> **TRY IT**
Find each line below containing the word "href" and copy it.
Start of DATA RECORDS
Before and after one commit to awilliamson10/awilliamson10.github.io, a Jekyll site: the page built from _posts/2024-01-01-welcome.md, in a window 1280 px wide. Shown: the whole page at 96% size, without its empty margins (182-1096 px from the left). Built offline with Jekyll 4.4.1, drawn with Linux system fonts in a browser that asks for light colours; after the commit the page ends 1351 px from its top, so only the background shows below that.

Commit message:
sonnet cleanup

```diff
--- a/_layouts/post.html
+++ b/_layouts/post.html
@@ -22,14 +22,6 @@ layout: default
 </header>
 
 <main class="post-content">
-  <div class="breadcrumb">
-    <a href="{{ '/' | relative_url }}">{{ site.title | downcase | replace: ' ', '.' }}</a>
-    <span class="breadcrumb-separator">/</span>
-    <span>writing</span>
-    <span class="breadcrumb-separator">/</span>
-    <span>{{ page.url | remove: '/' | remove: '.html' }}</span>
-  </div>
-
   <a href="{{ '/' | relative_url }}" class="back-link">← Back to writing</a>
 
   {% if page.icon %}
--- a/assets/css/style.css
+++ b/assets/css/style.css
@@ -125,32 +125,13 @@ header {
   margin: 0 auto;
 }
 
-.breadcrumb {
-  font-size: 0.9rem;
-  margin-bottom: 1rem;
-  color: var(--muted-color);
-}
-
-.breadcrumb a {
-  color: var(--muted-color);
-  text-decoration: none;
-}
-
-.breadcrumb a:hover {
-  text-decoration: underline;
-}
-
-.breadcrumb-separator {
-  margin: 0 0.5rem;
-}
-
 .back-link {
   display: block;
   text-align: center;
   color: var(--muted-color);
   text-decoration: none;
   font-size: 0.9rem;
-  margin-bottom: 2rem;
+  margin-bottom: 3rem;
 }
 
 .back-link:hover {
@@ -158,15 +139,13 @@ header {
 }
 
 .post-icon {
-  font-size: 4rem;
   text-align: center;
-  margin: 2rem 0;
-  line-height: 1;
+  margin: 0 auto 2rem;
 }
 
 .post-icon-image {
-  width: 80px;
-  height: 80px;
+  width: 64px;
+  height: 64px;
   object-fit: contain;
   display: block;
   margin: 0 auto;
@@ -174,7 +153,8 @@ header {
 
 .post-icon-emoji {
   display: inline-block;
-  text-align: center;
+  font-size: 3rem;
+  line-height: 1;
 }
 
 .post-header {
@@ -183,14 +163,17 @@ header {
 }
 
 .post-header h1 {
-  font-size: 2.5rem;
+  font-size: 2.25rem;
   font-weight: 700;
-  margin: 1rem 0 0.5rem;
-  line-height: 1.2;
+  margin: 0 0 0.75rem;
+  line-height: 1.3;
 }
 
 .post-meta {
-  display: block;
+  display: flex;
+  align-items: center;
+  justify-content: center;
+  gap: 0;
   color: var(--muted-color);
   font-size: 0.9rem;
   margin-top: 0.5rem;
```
End of DATA RECORDS
> **SOLUTION TO THE EXERCISE**
-    <a href="{{ '/' | relative_url }}">{{ site.title | downcase | replace: ' ', '.' }}</a>
   <a href="{{ '/' | relative_url }}" class="back-link">← Back to writing</a>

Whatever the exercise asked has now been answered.